Views of Future Earth – Part III
by Usha Alexander
[This is the eighth in a series of essays, On Climate Truth and Fiction, in which I raise questions about environmental distress, the human experience, and storytelling. It first appeared on 3 Quarks Daily. This eighth essay is divided into four parts. The seventh essay in the series, called “Our Moment on Earth”, is here.]
Redrawing the Maps
The future world will be more barren than the one we’ve known, traveled by fewer animals, both in kind and in number. Fewer birds making a ruckus in the treetops. Dwindling herds of elk and moose, families of lemurs, orangutans, river dolphins, whales, and elephants. Fewer fireflies enchanting a summer night or ladybugs charming the afternoon. No more rhinos. No more polar bears. Every loss of an animal or plant species changes the local balance of life, further destabilizing its ecosystem. Similarly, when forests and meadowlands are fragmented into patches separated by fields or roads, the mix of animals and plants that live within them also changes. Thus, habitat fragmentation or local extinctions can kick off a trophic cascade that alters the very shape of the landscape, even the flow of rivers, the size of lakes, the pattern of rainfall. Due to fragmentation and climate change, the Amazon Rainforest is on the verge of converting to grass and scrubland, with untold consequences for regional weather patterns and agriculture that helps supply the western hemisphere.
Climate change is driving the northward expansion of the Sahara Desert to engulf all of North Africa, jump the Mediterranean Sea, and overtake southern Europe. In the Alps and other mountain ranges, receding glaciers will trigger avalanches and rockfalls, while the Ganga, the Rhine, and other glacier-fed rivers and lakes dwindle. As the familiar icy patch that once adorned the far north of every world map shrinks, the southern reaches of the northern boreal forest and peatlands will burn off, inviting a different mix of tress and grasses to creep northward and occupy the more temperate plains of the former tundra.

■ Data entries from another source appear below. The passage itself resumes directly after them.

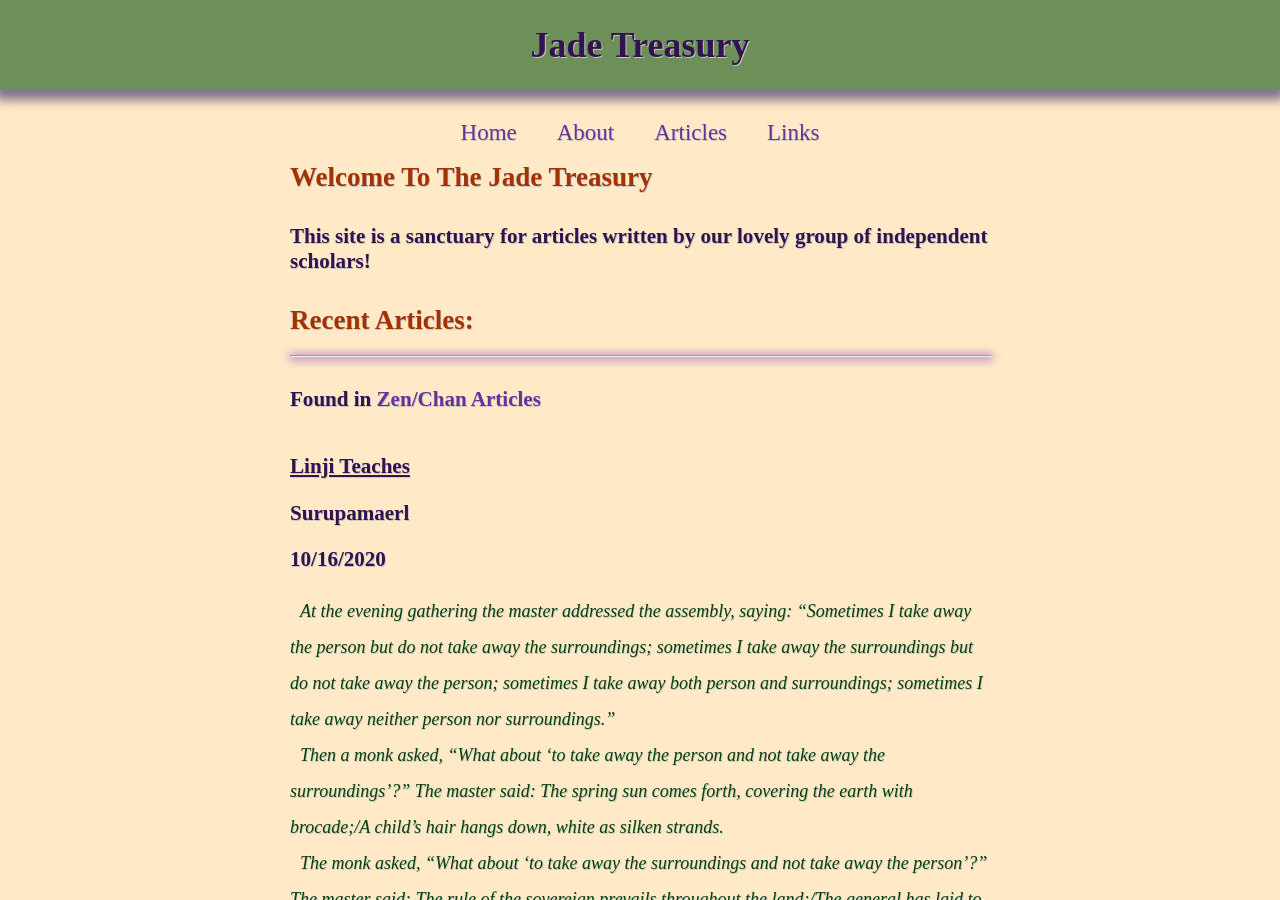
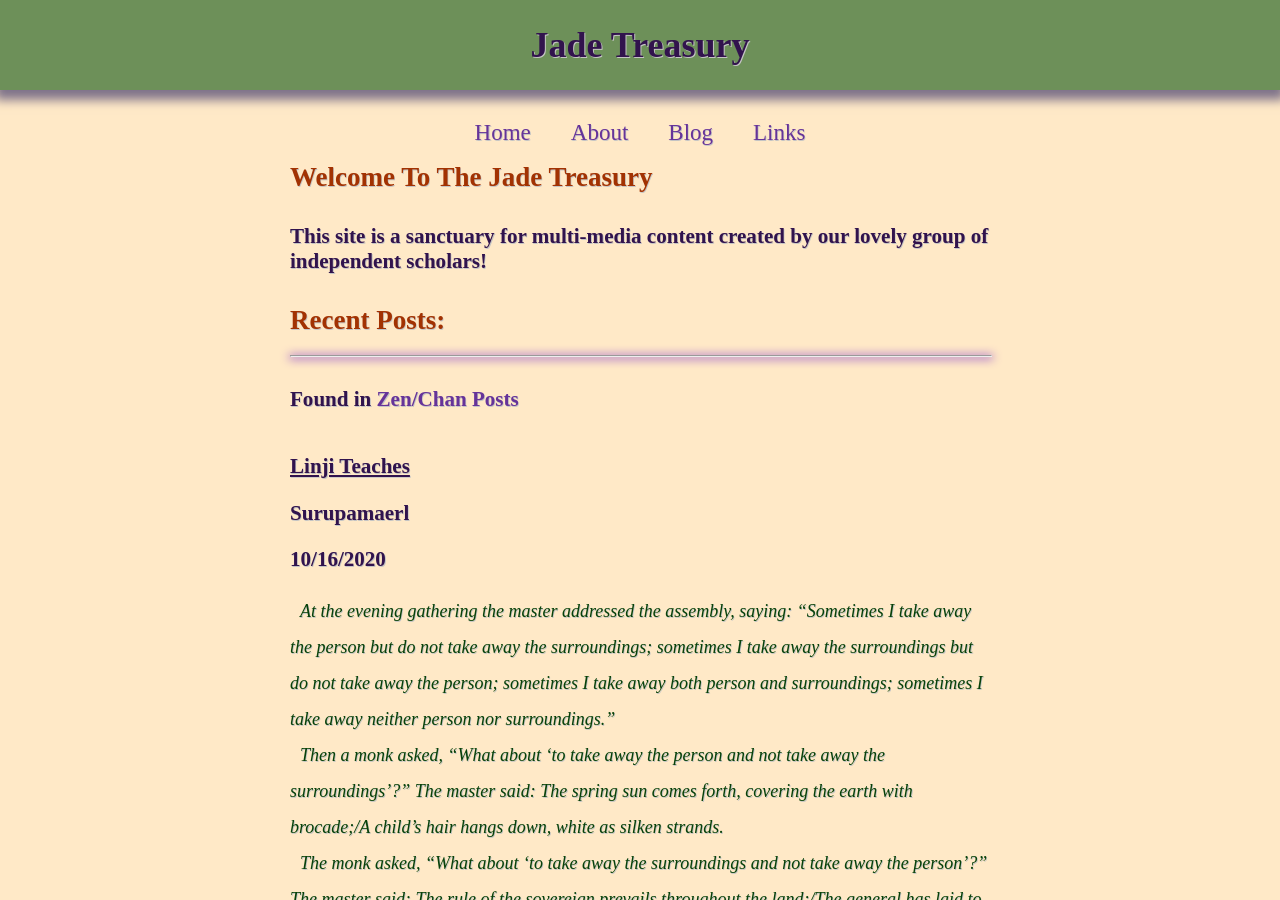
Before and after one commit to royalsaltmerchant/jadetreasury, a Jekyll site: the page built from index.html, in a window 1280 px wide and 900 px high. Built offline with Jekyll 4.4.1, drawn with Linux system fonts in a browser that asks for light colours; some web fonts are replaced; some of the changed text lies outside the part shown.

Commit message:
blog not articles

```diff
--- a/_includes/header.html
+++ b/_includes/header.html
@@ -4,6 +4,6 @@
 <div class="nav">
     <div class="nav-item"><a href="{{ site.baseurl }}/index.html">Home</a></div>
     <div class="nav-item"><a href="{{ site.baseurl }}/about.html">About</a></div>
-    <div class="nav-item"><a href="{{ site.baseurl }}/articles.html">Articles</a></div>
+    <div class="nav-item"><a href="{{ site.baseurl }}/blog.html">Blog</a></div>
     <div class="nav-item"><a href="{{ site.baseurl }}/links.html">Links</a></div>
 </div>
--- a/index.html
+++ b/index.html
@@ -4,10 +4,10 @@ layout: default
 
 <div class="section-one">
 <h2>Welcome To The Jade Treasury</h2>
-<h3>This site is a sanctuary for articles written by our lovely group of independent scholars!</h3>
-<h2>Recent Articles:</h2>
+<h3>This site is a sanctuary for multi-media content created by our lovely group of independent scholars!</h3>
+<h2>Recent Posts:</h2>
 <hr>
-<h3>Found in <a href="{{ site.baseurl }}/articles/zen_articles.html">Zen/Chan Articles</a></h3>
+<h3>Found in <a href="{{ site.baseurl }}/posts/zen_posts.html">Zen/Chan Posts</a></h3>
 <section class="linji-teaches">
     <h3><u>Linji Teaches</u></h3>
     <h3>Surupamaerl</h3>
@@ -54,7 +54,7 @@ layout: default
         “Bring to rest the thoughts of the ceaselessly seeking mind, and you will not differ from the patriarch-buddha. Do you want to know the patriarch-buddha? He is none other than you who stand before me listening to my discourse. But because you students lack faith in yourselves, you run around seeking something outside. Even if, through your seeking, you did find something, that something would be nothing more than fancy descriptions in written words; never would you gain the mind of the living patriarch. Make no mistake, worthy Chan men! If you don’t find it here and now, you’ll go on transmigrating through the three realms for myriads of kalpas and thousands of lives, and, held in the clutch of captivating circumstances, be born in the wombs of asses or cows."</i></p>
 </section>
 <hr>
-<h3>Found in <a href="{{ site.baseurl }}/articles/zen_articles.html">Zen/Chan Articles</a></h3>
+<h3>Found in <a href="{{ site.baseurl }}/posts/zen_posts.html">Zen/Chan Posts</a></h3>
 <section class="trust-in-heart-mind">
     <h3><u>TRUST IN HEART-MIND (Jungle_Toad Remix)</u></h3>
     <h3>Jungle Toad</h3>
--- a/articles/taoism_articles.html
+++ b/posts/hindu_posts.html
@@ -3,10 +3,10 @@ layout: default
 ---
 
 <div class="section-one">
-    <h2>Articles on Taoism:</h2>
+    <h2>Posts on Hiduism:</h2>
     <p>Lorem ipsum dolor, sit amet consectetur adipisicing elit. Culpa magni odit deserunt, officiis optio repellat molestiae modi totam porro nesciunt explicabo in dolores cumque nemo voluptas fugit eveniet. Modi, odit?</p>
     <hr>
-    <h3><u>On the Topic of Taoism</u></h3>
+    <h3><u>On the Topic of Hinduism</u></h3>
     <h3>By Yours Truly</h3>
     <h3>6/6/06</h3>
     <p>Lorem ipsum dolor, sit amet consectetur adipisicing elit. Culpa magni odit deserunt, officiis optio repellat molestiae modi totam porro nesciunt explicabo in dolores cumque nemo voluptas fugit eveniet. Modi, odit?</p>
--- a/articles/hindu_articles.html
+++ b/posts/lifestyle_posts.html
@@ -3,10 +3,10 @@ layout: default
 ---
 
 <div class="section-one">
-    <h2>Articles on Hiduism:</h2>
+    <h2>Posts on Lifestyle:</h2>
     <p>Lorem ipsum dolor, sit amet consectetur adipisicing elit. Culpa magni odit deserunt, officiis optio repellat molestiae modi totam porro nesciunt explicabo in dolores cumque nemo voluptas fugit eveniet. Modi, odit?</p>
     <hr>
-    <h3><u>On the Topic of Hinduism</u></h3>
+    <h3><u>On the Topic of Lifestyle</u></h3>
     <h3>By Yours Truly</h3>
     <h3>6/6/06</h3>
     <p>Lorem ipsum dolor, sit amet consectetur adipisicing elit. Culpa magni odit deserunt, officiis optio repellat molestiae modi totam porro nesciunt explicabo in dolores cumque nemo voluptas fugit eveniet. Modi, odit?</p>
--- a/articles/lifestyle_articles.html
+++ b/posts/taoism_posts.html
@@ -3,10 +3,10 @@ layout: default
 ---
 
 <div class="section-one">
-    <h2>Articles on Lifestyle:</h2>
+    <h2>Posts on Taoism:</h2>
     <p>Lorem ipsum dolor, sit amet consectetur adipisicing elit. Culpa magni odit deserunt, officiis optio repellat molestiae modi totam porro nesciunt explicabo in dolores cumque nemo voluptas fugit eveniet. Modi, odit?</p>
     <hr>
-    <h3><u>On the Topic of Lifestyle</u></h3>
+    <h3><u>On the Topic of Taoism</u></h3>
     <h3>By Yours Truly</h3>
     <h3>6/6/06</h3>
     <p>Lorem ipsum dolor, sit amet consectetur adipisicing elit. Culpa magni odit deserunt, officiis optio repellat molestiae modi totam porro nesciunt explicabo in dolores cumque nemo voluptas fugit eveniet. Modi, odit?</p>
--- a/articles/zen_articles.html
+++ b/posts/zen_posts.html
@@ -4,8 +4,8 @@ layout: default
 
 <div class="section-one">
     <!-- introduction -->
-    <h2>Articles on Zen/Chan:</h2>
-    <p>These articles are written concerning Chan and Zen "Buddhism".</p>
+    <h2>Posts on Zen/Chan:</h2>
+    <p>These posts are written concerning Chan and Zen "Buddhism".</p>
     <h3>Dates:</h3>
     <div class="dates">
     <a href="#2020">2020</a>
```
Also changed, not shown: _posts/2020-10-15-welcome-to-jekyll.markdown (deleted, +0 -29 lines), articles.html (deleted, +0 -11 lines), blog.html (added, +11 -0 lines).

Kiribati, Maldives, and Micronesian states will be engulfed by rising seas. Thus, fewer far-flung islands will dot our maps, exchanged for far greater expanses of unbroken ocean. All the familiar shapes of the continents will take on new contours. Fine beaches from Florida to Maine will wash away, as coastlines everywhere are increasingly inundated and submerged, as hurricanes become more intense and destructive, tsunamis more powerful and lethal. Major cities, including New York, Mumbai, London, Jakarta, and Shanghai will migrate or shrink as decades of steady sea level rise – or a more rapid rise from the loss of the West Antarctic ice shelf – make them increasingly vulnerable to storm surges and tides. So too with long stretches along the coasts of eastern England and northern Europe.
Ways of life or infrastructures built with the expectation of predictable seasonal cycles or climatic conditions will suffer and people will migrate. Nigeria is one region already feeling this, as rain patterns change and deadly conflicts erupt over dwindling water. Globally, conflicts over water have more than quadrupled over the past thirty years. Syria has disintegrated into a failed state, partly triggered by lingering drought that fueled internal migration and political conflict; Central America’s emigration crisis largely results from changed weather patterns. In both cases, the changing climate eroded the agricultural basis of local livelihoods and communities, sparking unrest and violence (though much news reporting elides the climatic causes). Meanwhile, tens of millions of people in southern China and the montane regions of south-central Europe are reeling from the home-wrecking deluges that will continue to plague cities into the future.
As seasons alter their timing and character, longstanding agricultural centers around the world will wither while new regions spring up. Hotter summers, warmer winters, drought, melting glaciers, and extreme weather already adversely affect the cultivation of strawberries, fruits, nuts, wine, chocolate, coffee, and other everyday foods. The world’s breadbaskets will relocate – or cease to exist – due to changing rainfall, heat, and extreme weather, such as is already squeezing agricultural production in Australia. In just the past year, the United Kingdom, Poland, Romania, Turkey, Pakistan, China, India, Brazil, and the United States, among other nations, have suffered significant crop damage or reductions in yield due to weather or climate. To make matters worse, the rising concentration of atmospheric carbon dioxide is decreasing the protein, iron, zinc, and other essential nutrients in plant foods, making agricultural produce less nutritious. However far-fetched it may seem now, the UN warns that mounting losses to agriculture will increase risks of widespread malnutrition and famine on scales we haven’t seen in half a century, as anticipated this year in Nigeria. Heat waves will intensify to such a degree in some parts of the world – including western and southern Asia – that some currently populated regions may be rendered unsuitable for human settlement. Rising heat in India is already costing tens of billions of hours in lost labor each year, while chronic heat stress is causing a growing epidemic of premature death by kidney failure among farm laborers in India and Central America.
[End of Part III]
Usha Alexander was born to Indian immigrants who came to the United States in the 1950s and settled in the very small town of Pocatello, Idaho. She ran away to university at the age of 19, and later joined the US Peace Corps, where she served as a science teacher in the archipelago nation of Vanuatu. In the late 90s, Usha made her way to the San Francisco Bay Area of California, where she settled and worked for Apple Computer for many years.
Since 2013, Usha resides with her partner, writer and photographer, Namit Arora, in the National Capital Region of India. Usha has lived in four different countries and has learned to carry her home within herself, yet she frequently returns to the CA Bay Area with a certain sense of homecoming.